People have always counted and measured but modern statistics as a discipline really began in the 1650s when ‘probability’ was properly understood for the first time by Blaise Pascal and Pierre de Fermat. Since then, statistics have been everywhere. They are an integral part of both the sciences and business. In the digital age, the basic literacy of statistics is essential for understanding the complexity of modern life. At the heart of statistics lies the 400-year-old concept of ‘probability.’ In The Art of Statistics, leading statistician David Spiegelhalter says that, given this solid mathematical basis for dealing with variability, progress was remarkably rapid. When combined with data on the ages at which people die, the theory of probability provided a firm basis for calculating pensions and annuities. Astronomy was revolutionized when scientists grasped how the theory of probability could handle variability in measurements. Victorian enthusiasts became obsessed with collecting data about the human body (and everything else) and established a strong connection between statistical analysis and genetics, biology and medicine. In the twentieth century statistics became more mathematical and the topic became synonymous with the mechanical application of a bag of statistical tools, many named after eccentric and argumentative statisticians.

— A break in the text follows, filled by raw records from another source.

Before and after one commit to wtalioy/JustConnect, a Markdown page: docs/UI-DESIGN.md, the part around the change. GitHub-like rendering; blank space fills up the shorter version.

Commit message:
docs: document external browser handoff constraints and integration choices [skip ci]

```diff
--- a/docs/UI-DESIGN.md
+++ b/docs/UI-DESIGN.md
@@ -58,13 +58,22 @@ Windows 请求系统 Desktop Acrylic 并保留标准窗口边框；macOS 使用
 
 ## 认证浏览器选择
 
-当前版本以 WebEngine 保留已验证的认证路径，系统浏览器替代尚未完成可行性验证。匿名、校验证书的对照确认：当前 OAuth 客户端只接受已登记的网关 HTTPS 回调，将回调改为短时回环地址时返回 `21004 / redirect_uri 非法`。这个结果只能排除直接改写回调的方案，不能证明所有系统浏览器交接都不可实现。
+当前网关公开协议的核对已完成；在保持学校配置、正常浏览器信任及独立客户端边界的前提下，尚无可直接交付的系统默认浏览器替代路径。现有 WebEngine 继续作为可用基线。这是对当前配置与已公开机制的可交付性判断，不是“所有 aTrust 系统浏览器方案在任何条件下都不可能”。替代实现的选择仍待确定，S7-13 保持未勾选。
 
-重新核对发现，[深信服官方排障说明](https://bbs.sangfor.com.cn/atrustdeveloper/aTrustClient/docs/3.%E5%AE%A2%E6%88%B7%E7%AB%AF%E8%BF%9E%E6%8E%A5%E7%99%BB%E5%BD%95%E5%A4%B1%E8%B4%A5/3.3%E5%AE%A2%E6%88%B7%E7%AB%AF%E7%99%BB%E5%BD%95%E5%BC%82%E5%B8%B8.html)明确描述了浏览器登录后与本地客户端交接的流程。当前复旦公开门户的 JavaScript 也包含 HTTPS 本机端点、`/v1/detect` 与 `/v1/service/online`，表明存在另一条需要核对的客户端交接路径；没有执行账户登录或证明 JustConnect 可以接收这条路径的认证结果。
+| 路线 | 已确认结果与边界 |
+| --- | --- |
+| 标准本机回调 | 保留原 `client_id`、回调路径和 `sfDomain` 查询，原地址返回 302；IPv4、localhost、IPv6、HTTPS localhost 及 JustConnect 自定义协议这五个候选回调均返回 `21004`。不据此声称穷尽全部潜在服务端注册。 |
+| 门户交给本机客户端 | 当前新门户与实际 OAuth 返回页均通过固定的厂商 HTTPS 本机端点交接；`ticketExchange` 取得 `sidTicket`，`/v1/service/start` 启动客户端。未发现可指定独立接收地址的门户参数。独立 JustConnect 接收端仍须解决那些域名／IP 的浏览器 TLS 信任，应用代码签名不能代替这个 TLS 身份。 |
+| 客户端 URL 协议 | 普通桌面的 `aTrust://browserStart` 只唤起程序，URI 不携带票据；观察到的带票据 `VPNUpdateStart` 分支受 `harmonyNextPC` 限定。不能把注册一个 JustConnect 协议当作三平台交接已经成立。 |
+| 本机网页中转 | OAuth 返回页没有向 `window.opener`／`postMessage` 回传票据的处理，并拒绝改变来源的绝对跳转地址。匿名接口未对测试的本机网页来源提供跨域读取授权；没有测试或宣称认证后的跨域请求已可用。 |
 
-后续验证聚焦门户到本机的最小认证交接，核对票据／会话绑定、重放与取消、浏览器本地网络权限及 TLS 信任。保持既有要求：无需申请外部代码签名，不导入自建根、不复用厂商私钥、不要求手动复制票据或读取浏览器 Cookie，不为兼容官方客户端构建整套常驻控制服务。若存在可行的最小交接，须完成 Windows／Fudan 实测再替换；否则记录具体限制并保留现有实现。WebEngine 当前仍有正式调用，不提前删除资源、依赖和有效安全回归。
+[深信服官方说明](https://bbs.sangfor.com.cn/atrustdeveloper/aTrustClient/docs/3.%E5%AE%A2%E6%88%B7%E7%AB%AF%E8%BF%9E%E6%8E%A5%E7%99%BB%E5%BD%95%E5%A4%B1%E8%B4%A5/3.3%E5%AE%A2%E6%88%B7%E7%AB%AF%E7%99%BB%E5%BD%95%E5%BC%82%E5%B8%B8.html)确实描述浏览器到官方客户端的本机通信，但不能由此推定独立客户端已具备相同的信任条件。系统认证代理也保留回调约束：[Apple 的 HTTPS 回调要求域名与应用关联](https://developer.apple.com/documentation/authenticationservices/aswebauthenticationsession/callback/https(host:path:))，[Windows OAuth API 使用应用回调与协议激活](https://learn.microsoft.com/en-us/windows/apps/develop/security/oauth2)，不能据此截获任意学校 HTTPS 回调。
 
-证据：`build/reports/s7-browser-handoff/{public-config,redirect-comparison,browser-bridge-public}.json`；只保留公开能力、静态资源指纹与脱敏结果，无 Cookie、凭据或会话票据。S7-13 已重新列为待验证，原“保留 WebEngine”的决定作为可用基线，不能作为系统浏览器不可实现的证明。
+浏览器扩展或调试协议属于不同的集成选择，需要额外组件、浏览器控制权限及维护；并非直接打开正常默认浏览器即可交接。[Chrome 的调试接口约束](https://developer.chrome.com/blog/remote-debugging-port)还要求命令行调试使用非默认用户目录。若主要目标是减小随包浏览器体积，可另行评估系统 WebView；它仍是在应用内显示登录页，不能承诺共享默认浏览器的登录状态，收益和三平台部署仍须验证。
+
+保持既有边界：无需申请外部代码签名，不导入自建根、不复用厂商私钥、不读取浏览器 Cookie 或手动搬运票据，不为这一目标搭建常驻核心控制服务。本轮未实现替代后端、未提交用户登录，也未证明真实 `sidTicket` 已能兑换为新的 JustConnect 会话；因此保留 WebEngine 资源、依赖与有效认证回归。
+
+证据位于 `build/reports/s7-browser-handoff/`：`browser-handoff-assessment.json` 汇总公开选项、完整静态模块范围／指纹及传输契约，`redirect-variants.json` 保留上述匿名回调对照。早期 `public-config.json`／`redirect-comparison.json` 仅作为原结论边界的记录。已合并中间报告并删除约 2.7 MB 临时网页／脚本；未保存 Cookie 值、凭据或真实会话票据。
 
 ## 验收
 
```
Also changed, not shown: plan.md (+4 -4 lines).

David Spiegelhalter says that this common view of statistics as a basic ‘bag of tools’ is now facing major challenges. He argues that we are in an age of data science, in which large complex data sets are collected from routine sources such as traffic monitors, social media posts and internet purchases, and used as a basis for technological innovations such as optimizing travel routes, targeted advertising or purchase recommendations systems. Statistical training is increasingly seen as just one necessary component of being a data scientist, together with skills in data management, programming and algorithm development, as well as proper knowledge of the subject matter.
Another challenge to the traditional view of statistics comes from the huge rise in the amount of scientific research being carried out, particularly in the biomedical and social sciences, combined with pressure to publish in high ranking journals. David Spiegelhalter says that this has led to doubts about the reliability of parts of the scientific literature, with claims that many discoveries cannot be reproduced by other researchers — such as the continuing dispute over whether adopting an assertive posture popularly known as ‘power pose’ can induce hormonal and other changes. The inappropriate use of the standard statistical method has received a fair share of the blame for what has become known as the reproducibility or replication crisis in science.
With the growing availability of massive data sets and user-friendly analysis software, it might be thought that there is less need for training in statistical methods. David Spiegelhalter argues that this would be naïve in the extreme. Far from freeing us from the need for statistical skills, bigger data and the rise in the number and complexity of scientific studies makes it even more difficult to draw appropriate conclusions. More data means that we need to be even more aware of the worth of evidence. All this can be brought together under the term data literacy, which describes the ability to not only carry out statistical analysis on real-world problems but also to understand and critique any conclusion drawn by others on the basis of statistics. But improving data literacy means changing the way statistics is taught.
The Art of Statistics is an authentic and comprehensive book on statistics every modern person needs to read to clarify questions and assumptions that agitate a modern mind. It will help us understand the modern phenomena. No matter what your profession is, The Art of Statistics will help you understand and perform your job better. More importantly, it will help you think logically and challenge the established truths. David Spiegelhalter has made statistics accessible to laypeople. You do not need any special knowledge of statistics to understand this beautifully written book. The Art of Statistics will go a long way to make statistics popular.